Directed by: Phillip Noyce
After the death of their infant son, John (Sam Neill) and Rae (Nicole Kidman), decide to get away from it all. They choose to embark on a sea vacation where they will be alone for as long a time as they want. However, three weeks into their journey, they come across a seemingly deserted sail boat. As they study it from afar, they notice that a man is aggressively rowing towards them. Hughie (Billy Zane) comes aboard in a panic and declares that everyone on board that ship has died from food poisoning and that he is the only survivor. John, in disbelief, decides to search the boat himself and, in an instant, their journey becomes a nightmare in more ways then one.
Dead Calm is a simple film. Its story structure largely focuses on the exploits of three people, alone in the Great Barrier Reef, off the coast of Australia. The setting is an extremely vast and spacious landscape but yet the feelings exhibited throughout the film are of claustrophobia and loneliness. Phillip Noyce, the director, uses so many tight framing shots (especially when he frames Rae’s face) and stages so many scenes in small enclosed areas, that he is able to create a sense of uncomfortable dread throughout out most of the film.
Dead Calm is also a very lonely film. There are not too many scenes in which the audience witnesses these three characters together. Of course, there are scenes between Rae and Hughie, but for the most part, their isolation from one another highlights how truly cut off these characters are from society and themselves.
Australian cinema has always concerned itself with depictions of the masculine male. Masculinity is crucial to their films and the representation of it is largely enhanced by the male’s assimilation into the wilderness of the Australian backlands. In most Australian films, there is usually an ongoing theme of wilderness versus civilization. Men are typically associated with the wilderness while women are usually affiliated with civilization.
In Dead Calm, the sea stands in for the wilderness. In fact, there is no civilization to speak of. They have left it behind. For the first forty five minutes of the film, typical gender roles are reinforced. John, who is skeptical of Hughie’s story, decides to take on the role of active male and search the other boat himself, leaving Rae alone. At this point, Rae is an inactive participant. She is still greatly traumatized by her child’s death and thus acts as caregiver, providing Hughie with water when he arrives on board. When John visits the ship, he understands that the people on Hughie’s boat have not died as a result of food poisoning but rather have been murdered. In a desperate attempt to save Rae, John attempts to return to his boat. However, it is too late. Hughie realizes that John knows the truth and attempts to take control of the ship. Rae tries to fight Hughie off but he is too strong for her and she is knocked unconscious. Hughie turns the boat around and leaves John behind.
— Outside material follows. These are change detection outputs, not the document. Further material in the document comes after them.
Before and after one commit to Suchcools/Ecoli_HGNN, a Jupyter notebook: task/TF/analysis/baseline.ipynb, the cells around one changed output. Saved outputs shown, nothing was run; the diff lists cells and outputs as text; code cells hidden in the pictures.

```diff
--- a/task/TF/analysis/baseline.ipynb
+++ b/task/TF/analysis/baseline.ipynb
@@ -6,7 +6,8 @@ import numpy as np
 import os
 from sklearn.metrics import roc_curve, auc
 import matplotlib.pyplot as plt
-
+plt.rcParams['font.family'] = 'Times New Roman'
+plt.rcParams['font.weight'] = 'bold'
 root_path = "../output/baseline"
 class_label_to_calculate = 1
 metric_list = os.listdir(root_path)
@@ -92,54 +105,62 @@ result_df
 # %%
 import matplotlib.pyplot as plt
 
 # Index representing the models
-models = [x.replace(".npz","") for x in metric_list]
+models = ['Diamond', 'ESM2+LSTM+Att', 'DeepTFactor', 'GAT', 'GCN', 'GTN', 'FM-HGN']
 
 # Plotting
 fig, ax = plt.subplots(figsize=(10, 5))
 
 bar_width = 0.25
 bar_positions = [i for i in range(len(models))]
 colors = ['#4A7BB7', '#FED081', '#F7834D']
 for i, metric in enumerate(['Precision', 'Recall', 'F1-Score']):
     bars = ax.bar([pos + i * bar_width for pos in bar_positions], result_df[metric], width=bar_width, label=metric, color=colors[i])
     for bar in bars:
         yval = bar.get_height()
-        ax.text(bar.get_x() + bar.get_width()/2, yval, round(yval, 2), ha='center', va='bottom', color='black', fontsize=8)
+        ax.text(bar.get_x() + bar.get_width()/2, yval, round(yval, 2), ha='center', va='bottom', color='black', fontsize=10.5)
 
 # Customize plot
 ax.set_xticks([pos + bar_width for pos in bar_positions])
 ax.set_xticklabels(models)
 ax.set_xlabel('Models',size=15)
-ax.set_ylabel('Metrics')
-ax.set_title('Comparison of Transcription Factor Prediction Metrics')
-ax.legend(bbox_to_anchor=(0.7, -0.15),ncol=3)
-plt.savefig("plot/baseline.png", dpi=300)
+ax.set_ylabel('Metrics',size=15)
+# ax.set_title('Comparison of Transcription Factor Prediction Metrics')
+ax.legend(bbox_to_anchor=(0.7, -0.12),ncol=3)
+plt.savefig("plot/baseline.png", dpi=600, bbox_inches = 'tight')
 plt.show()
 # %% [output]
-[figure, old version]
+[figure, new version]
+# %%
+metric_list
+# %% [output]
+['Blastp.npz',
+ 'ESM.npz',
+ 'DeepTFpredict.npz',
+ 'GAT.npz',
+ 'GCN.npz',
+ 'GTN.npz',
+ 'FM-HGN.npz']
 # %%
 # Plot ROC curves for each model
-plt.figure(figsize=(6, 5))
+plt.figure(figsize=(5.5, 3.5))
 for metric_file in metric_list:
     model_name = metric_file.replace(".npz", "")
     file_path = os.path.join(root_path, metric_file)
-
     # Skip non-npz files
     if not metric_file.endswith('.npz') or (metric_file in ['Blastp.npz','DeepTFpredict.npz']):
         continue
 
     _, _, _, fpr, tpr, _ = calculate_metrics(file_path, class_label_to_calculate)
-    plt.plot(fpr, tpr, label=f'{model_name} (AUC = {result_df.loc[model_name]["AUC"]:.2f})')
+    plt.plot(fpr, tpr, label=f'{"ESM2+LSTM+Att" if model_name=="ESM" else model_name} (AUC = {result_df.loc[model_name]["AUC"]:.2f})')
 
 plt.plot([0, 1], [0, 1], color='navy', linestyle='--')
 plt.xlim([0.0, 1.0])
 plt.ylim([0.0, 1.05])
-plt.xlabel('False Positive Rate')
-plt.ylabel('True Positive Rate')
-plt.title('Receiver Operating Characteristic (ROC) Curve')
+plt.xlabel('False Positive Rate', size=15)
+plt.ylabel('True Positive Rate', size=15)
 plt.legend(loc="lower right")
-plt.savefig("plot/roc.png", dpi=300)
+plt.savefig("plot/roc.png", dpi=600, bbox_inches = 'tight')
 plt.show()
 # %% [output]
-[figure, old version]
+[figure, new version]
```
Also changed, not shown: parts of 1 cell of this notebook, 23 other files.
In perhaps the most telling scene, Rae is able to find John and rescue him from imminent death. When she does rescue John, she utters the words, “I found you”. Yes, it was her who found him. This woman has conquered the harsh landscape and saved the day. She has successfully subverted all of the masculine ideals Australian cinema has been typically associated with.
However, during the making of this film, many studio executives felt that audience members may be confused as to the ambiguous ending of Hughie. Did he die? Where was he if he did not die? The studio did not want these questions to linger as debate, so they forced a Hollywood style ending on the film. Thus, Hughie is not killed by Rae. He returns and proceeds to attack her. She is defenseless and it is up to John to save her. In one telling instant, everything this film has worked for (the subversion of masculinity) is discarded and the normal gender roles (typical of film) are reinforced. It once again becomes a male versus male battle with the female incapable of action.
This film is a wonderful thriller. It is beautifully shot and the acting is natural, not forced. The film is a true classic in the sense that it will leave one with an undeniable mark afterwards. This film stays with you. It is also a very different type of Australian film as well. It is very undermining and, save for the ending, very subversive of the themes of Australian cinema.
*Of note, there are many instances where Hughie is associated with the colors of the red, white and blue. There is definitely something being noted about America (I am not exactly sure of what but I don’t believe it is positive considering it is represented through the character of Hughie).